Presently MASSEY HALL is fully occupied restoring 100 stained glass windows, building glass-walled walkways, demolishing one building & constructing another, and expanding its loading docks.
On the horizon, amongst all of this, will be two new music venues, one in each building – the largest will seat 250-500, and the other will be an intimate ‘coffee house’ performance space in a redesigned Centuries Lounge.
<MASSEY HALL, as it will be in 2020, with the new building in the rear>
<Queen West @ Abell Street>
<Bobbie Sue’s Mack & Cheese>
<Dalmation fireplug @ the Grosvenor Street Fire Station>
<Filmores Hotel and its ever-changing sign, Dundas Street East>
<Opposite side of a fence facing an Ossington subway platform>
<Shops of Don Mills>
<Sculpture at Concord City Place>
<Dressed for it on College Street West>
<Welcoming chicken at the Tollkeepers Museum, Bathurst Street @ Davenport Road>
The latest census figures show that 51.5% of Torontonians are members of visible minority communities. That’s up from 49% in 2011. Increases since 2011 – ASIA – 674,495; EUROPE – 298,270; THE AMERICAS – 212,010; AFRICA – 77,445; INDIGENOUS – total 23,065 (First Nations, North American Indian 14,380); Metis 7,270; Inuk (Inuit) 275.
LANGUAGES spoken in the city – English only (2,323,235); French only (2,725); both English & French (245,695); neither French nor English (132,765). Number of Aboriginal languages spoken – 425.
TORONTO Island’s Centreville Antique Carousel was rescued by 2,200 people who signed a petition, eight city councillors who wanted to keep the carousel, and Council itself that passed a motion.
The Motion – “Let’s Keep Going Round and Round – Saving Toronto’s Antique
Carousel” – put forward by Councillor Paula Fletcher <PHOTO ABOVE>, seconded by Councillor Kristyn Wong-Tam.
The 110 year old antique boasts 52 hand-carved wooden animals
including cats, pigs,ostriches and rabbits. It’s one of only a handful of Dentzel Menagerie Carousels left in the world and the only one in Canada.
Upon approval, the famed intersection of Wellesley and Church Streets may soon have a 43-storey tower on it, with a balconied piazza on the corner.
This piazza will be of great interest to the LGBTQ community. It will be reminiscent of The Steps, where passersby informally gathered to chat over coffee. A two-storey atrium is planned leading to a wraparound mezzanine intended for events such as TORONTO’s annual Gay Pride Month. During unpleasant weather the piazza will be closed off.
Best of all, this will be a much-needed new rental building.

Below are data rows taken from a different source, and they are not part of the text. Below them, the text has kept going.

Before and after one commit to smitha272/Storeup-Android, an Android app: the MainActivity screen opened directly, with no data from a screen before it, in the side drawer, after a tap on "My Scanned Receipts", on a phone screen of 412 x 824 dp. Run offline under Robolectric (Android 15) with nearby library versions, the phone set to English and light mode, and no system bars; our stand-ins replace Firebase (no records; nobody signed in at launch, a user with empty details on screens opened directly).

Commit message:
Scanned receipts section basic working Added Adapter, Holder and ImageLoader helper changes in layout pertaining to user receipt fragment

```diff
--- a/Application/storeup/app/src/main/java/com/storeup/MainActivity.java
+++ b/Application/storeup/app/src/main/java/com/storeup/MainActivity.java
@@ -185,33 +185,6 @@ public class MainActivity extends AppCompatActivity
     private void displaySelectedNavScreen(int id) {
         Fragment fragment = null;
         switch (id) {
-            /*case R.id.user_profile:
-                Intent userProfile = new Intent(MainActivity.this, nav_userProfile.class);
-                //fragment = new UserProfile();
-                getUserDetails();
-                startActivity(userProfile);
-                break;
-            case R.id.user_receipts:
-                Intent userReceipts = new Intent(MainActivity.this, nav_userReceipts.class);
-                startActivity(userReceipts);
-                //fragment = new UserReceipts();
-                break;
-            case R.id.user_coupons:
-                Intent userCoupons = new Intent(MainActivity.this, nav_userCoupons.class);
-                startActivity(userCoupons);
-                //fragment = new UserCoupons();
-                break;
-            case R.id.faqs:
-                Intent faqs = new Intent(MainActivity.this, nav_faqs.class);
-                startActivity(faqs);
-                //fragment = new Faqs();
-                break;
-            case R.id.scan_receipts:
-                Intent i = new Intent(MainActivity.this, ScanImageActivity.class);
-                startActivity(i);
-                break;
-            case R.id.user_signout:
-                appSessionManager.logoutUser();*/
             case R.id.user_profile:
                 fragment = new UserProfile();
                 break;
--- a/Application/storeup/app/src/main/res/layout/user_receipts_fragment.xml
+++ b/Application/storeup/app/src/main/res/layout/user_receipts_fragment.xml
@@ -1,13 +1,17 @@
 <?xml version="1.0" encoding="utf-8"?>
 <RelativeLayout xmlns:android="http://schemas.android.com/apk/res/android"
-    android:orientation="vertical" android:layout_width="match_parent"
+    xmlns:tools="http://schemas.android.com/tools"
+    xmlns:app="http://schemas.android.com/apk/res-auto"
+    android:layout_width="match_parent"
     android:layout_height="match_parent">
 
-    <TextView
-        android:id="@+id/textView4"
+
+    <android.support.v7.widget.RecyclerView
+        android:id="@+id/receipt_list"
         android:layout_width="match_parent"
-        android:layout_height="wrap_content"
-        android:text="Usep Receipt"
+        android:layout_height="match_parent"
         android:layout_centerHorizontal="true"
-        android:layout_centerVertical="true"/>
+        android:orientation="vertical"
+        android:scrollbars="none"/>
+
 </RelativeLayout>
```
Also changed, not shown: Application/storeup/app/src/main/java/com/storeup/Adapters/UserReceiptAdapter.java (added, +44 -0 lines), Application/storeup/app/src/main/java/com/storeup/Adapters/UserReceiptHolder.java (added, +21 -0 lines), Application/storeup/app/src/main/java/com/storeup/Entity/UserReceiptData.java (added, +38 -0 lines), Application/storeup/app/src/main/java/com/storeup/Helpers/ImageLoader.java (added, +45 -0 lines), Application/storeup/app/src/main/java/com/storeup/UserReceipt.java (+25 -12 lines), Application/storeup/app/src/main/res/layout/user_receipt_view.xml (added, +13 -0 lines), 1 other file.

We all have to go someday and leave this beautiful city behind. For some, death was anything but peaceful and TORONTO has witnessed countless lives lived and lost – from ancient First Nations burial mounds to gruesome Victorian-era murders, to tales of war and plague, duels and executions, suicides and séances.
The author ADAM BUNCH is the creator of the Toronto Dreams Project, and has written about the history of the city for Spacing Magazine, Torontoist and the Huffington Post. In 2012, he earned an honourable mention for a Governor-General’s History Award. Adam lives in TORONTO.
An ideal read for Hallowe’en . . . ‘The Toronto Book of the Dead’
There aren’t many neighbourhoods in more need of a park than this one in Downtown Westside. Packed with massive condo buildings and bisected by the Bathurst West Rail Yards, there’s a limited amount of green space.
Mayor JOHN TORY is battling it out with developers whose vision is more condo and office towers along with a 12-acre park over the rail corridor. The city’s plan is to forget the towers, and build a 21-acre ‘Rail Deck Park’. It can be done. CHICAGO has proven it.
Meanwhile, for TRAINSPOTTERS this is one of the best places downtown to watch rolling stock pass by – especially at rush hour.
This red brick structure in a painting by Group of Seven artist LAWREN HARRIS, sold at auction in 2016. The buyer cleverly asked ELLEN SCHEINBERG, historian, heritage consultant (and house detective) to find it – if it was still with us. TORONTO has neighbourhoods filled with similar homes, but after some research ERA Architects narrowed things down. “They identified this as a Second Empire house and gave me an idea of which neighbourhoods might have this type of home,” said Ms. Scheinberg <PHOTO BELOW>.
City of TORONTO Archivist PATRICK CUMMINS then came on board. “He wasn’t exactly sure where it was, but he knew it was in Yorkville.”
With that clue, and some help from Google Maps, Scheinberg tracked the house down at the corner of McMurrich Street and Roden Place. The search was over. You’ll find a much more detailed report on SpacingTORONTO’s website – http://spacing.ca/toronto/2017/10/12/search-elusive-lawren-harris-toronto-house/
<Yet another hidden TORONTO tale>